2012 International Summer School in Language and Speech Technologies (SSLST 2012), Tarragona, Spain, July 30 – August 3, 2012
|Registration||Accommodation||Travel and Venue||Students||Slides||Contact|
In this series of lectures, we shall study speech perception and the perceptual space of consonants. First we will address the auditory system, including the cochlea and the early auditory pathway. Next we explore auditory and phoneme feature spaces that define the plosive (p,t,k,b,d,g) and fricative (s,S,f,t,T,z,Z) consonants. For example, what distinguishes /t/ from /d/ and /p/ or /s/ from /S/? Knowing the features that define the consonants is critical to improving speech coding and speech recognition software, or to understand hearing aid signal processing. The information presented in these lectures is based on research by the author and his students, as described in the references given below. Issues rarely addressed will include the dynamic range of the auditory system and of speech, and the phoneme error rate as a function of the signal to noise ratio. Software will be provided so that the students may modify speech sounds themselves. This will require the students to have their own PC, running Matlab.
Hours | discussion/topic
After reviewing current state-of-the-art in HMM-based automatic speech recognition (ASR), we will discuss hybrid systems using HMM and artificial neural networks (ANNs), as well as the current trends towards using phone and subword unit posterior distributions (also often referred to as “categorical distributions”) in new types of HMMs, or directly as new HMM features.
In the second part of our course, we will then focus on new trends in multilingual speech processing, including multilingual speech recognition, multilingual speech synthesis, and the convergence between the two. Indeed, over the last decade, ASR and TTS technologies have shown a convergence towards statistical parametric approaches. And we believe that properly addressing complex multilingual ASR and TTS tasks (including for low-resourced languages), with the goal to improve the robustness and quality of both speech recognition and speech synthesis systems, will require looking at those problems in such an integrated way.
As part of the most advanced topics, one of the objectives of the present course is thus to investigate multiple, related facets of the multilingual ASR and TTS problems, mainly focusing on the key aspects of cross-language and speaker adaptation, while also primarily focusing on those approaches that aim at reducing the gap between speech recognition and speech synthesis.
This course will assume some minimum knowledge in statistical pattern processing and speech signal processing.
Statistical machine translation is nowadays among the most popular and active research fields in natural language processing. This crash course offers a general introduction to the problem and applications of machine translation, followed by five lectures focusing on core techniques and approaches of statistical machine translation. References to open source software, language resources and benchmarks will be also given to let interested students put into practice what acquired during the course.
Spoken language understanding (SLU) investigates human-machine and human-human communication by leveraging technologies from signal processing, pattern recognition, machine learning and artificial intelligence. SLU systems are designed to extract the meaning from speech utterances and their applications are vast, from conversational agents (or companions) to meeting summarization and speech and language analytics. In these lectures, we will define the problem of speech understanding, current grammar-based and data-driven models as well as the type of semantic structures used in the latest advanced SLU systems. In the last part, we will review current research challenges and SLU system case studies.

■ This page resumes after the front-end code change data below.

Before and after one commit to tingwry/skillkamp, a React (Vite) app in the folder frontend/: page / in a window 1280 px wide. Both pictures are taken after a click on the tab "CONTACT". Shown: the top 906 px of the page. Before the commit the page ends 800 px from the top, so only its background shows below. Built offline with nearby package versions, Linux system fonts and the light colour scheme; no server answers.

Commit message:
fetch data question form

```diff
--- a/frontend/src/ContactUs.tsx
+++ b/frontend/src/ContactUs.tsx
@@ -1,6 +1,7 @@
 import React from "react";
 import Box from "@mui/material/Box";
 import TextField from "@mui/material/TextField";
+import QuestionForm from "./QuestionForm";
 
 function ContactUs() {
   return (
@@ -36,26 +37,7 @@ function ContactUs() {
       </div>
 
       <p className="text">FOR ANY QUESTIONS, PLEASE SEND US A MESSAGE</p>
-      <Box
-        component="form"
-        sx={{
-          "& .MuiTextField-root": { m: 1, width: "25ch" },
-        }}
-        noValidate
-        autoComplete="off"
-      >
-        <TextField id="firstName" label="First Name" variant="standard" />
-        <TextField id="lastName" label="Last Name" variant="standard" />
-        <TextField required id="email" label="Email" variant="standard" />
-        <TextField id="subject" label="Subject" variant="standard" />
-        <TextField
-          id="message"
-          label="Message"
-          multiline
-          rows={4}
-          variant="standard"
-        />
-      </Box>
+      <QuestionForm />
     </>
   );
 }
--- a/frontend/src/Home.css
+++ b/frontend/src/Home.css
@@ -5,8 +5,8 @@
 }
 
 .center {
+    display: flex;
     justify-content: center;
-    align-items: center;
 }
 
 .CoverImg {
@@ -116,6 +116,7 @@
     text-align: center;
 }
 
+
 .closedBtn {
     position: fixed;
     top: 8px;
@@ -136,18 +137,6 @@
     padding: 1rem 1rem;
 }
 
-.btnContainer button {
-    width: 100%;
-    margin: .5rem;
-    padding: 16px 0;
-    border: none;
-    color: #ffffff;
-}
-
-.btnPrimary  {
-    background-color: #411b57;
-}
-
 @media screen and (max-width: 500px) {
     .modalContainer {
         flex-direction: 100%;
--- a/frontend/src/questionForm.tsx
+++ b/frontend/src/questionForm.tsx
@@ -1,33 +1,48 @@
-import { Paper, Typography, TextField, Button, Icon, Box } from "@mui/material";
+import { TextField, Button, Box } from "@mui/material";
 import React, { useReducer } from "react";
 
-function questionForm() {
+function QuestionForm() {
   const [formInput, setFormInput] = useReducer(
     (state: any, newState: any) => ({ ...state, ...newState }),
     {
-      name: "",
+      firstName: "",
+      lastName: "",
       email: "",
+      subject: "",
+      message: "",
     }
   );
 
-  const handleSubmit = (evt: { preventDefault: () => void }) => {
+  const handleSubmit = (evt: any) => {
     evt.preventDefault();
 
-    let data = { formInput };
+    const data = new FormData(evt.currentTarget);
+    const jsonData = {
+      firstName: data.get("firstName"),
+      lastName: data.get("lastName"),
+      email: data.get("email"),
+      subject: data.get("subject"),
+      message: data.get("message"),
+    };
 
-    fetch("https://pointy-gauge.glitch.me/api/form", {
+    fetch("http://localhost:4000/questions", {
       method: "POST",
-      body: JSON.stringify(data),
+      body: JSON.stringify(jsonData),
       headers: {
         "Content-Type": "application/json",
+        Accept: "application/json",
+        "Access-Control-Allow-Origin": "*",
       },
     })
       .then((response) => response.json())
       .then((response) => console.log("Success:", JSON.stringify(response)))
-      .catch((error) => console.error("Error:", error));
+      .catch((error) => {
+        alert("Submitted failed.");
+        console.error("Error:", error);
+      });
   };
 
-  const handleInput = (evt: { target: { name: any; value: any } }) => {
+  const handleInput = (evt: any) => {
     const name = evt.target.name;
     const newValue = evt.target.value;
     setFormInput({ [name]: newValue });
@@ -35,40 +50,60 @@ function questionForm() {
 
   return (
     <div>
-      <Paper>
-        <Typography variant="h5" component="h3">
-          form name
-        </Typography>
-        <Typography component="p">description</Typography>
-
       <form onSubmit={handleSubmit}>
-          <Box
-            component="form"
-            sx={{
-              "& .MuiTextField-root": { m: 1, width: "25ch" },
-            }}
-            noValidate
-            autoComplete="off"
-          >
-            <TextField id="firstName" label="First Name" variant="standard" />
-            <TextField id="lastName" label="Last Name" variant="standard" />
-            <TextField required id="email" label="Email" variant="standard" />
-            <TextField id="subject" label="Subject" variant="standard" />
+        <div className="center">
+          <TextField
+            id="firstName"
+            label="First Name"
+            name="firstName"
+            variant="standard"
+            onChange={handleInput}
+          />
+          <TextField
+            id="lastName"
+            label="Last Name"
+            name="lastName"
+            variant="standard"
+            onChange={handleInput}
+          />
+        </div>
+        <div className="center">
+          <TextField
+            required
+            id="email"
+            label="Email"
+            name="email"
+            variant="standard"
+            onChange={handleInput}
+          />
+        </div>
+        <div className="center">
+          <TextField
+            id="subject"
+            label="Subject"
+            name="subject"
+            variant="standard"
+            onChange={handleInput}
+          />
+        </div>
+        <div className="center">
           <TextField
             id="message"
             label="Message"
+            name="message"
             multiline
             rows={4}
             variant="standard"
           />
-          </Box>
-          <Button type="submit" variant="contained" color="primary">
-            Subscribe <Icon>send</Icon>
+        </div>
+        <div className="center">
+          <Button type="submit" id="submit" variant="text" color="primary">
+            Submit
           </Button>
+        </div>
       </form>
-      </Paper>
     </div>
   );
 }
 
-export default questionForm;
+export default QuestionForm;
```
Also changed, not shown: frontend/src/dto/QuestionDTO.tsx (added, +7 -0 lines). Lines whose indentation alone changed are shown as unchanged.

This course covers key ideas at the junction of natural language processing (NLP) and machine learning. The goal is to make it easier for NLP researchers to follow relevant research in machine learning, and to contribute to the growing body of research that uses advanced statistical modeling techniques to solve hard language processing problems. The tutorial breaks down into three main parts.
Probabilistic Graphical Models. Probabilistic graphical models are a major topic in machine learning. They provide a foundation for statistical modeling of complex data, and starting points (if not full-blown solutions) for inference and learning algorithms. They generalize many familiar methods in NLP. We'll cover Bayesian networks, Markov networks, the relationship between them, and present inference as the central question when working with graphical models.
Linear structure models. Most problems in linguistic analysis are currently solved by applying discrete optimization techniques (dynamic programming, search, and others) to identify a structure that maximizes some score, given an input. We describe a few ways to think about the problem of prediction itself (a kind of inference), and review key approaches to learning structured prediction models. An emphasis will be placed on unifying a wide range of approaches (generative models, conditional models, structured perceptron, structured max margin).
Incomplete data. Since we will never have as much annotated linguistic data as we'd like in all the languages, domains, and genres for which we'd like to do NLP, semisupervised and unsupervised learning have become hugely important. We show how the foundations from the first two parts can be extended to provide a framework for learning with incomplete data. We’ll review Expectation-Maximization in light of what we have covered so far and discuss recently proposed Bayesian techniques.
The objective of this course is to introduce the basics of processing speech signals to extract features of speech production for various applications such as speech recognition, speaker recognition and speech enhancement. No prior background of speech or signal processing is required. Knowledge of basic mathematics at degree level is assumed. This self-contained course consists of four parts: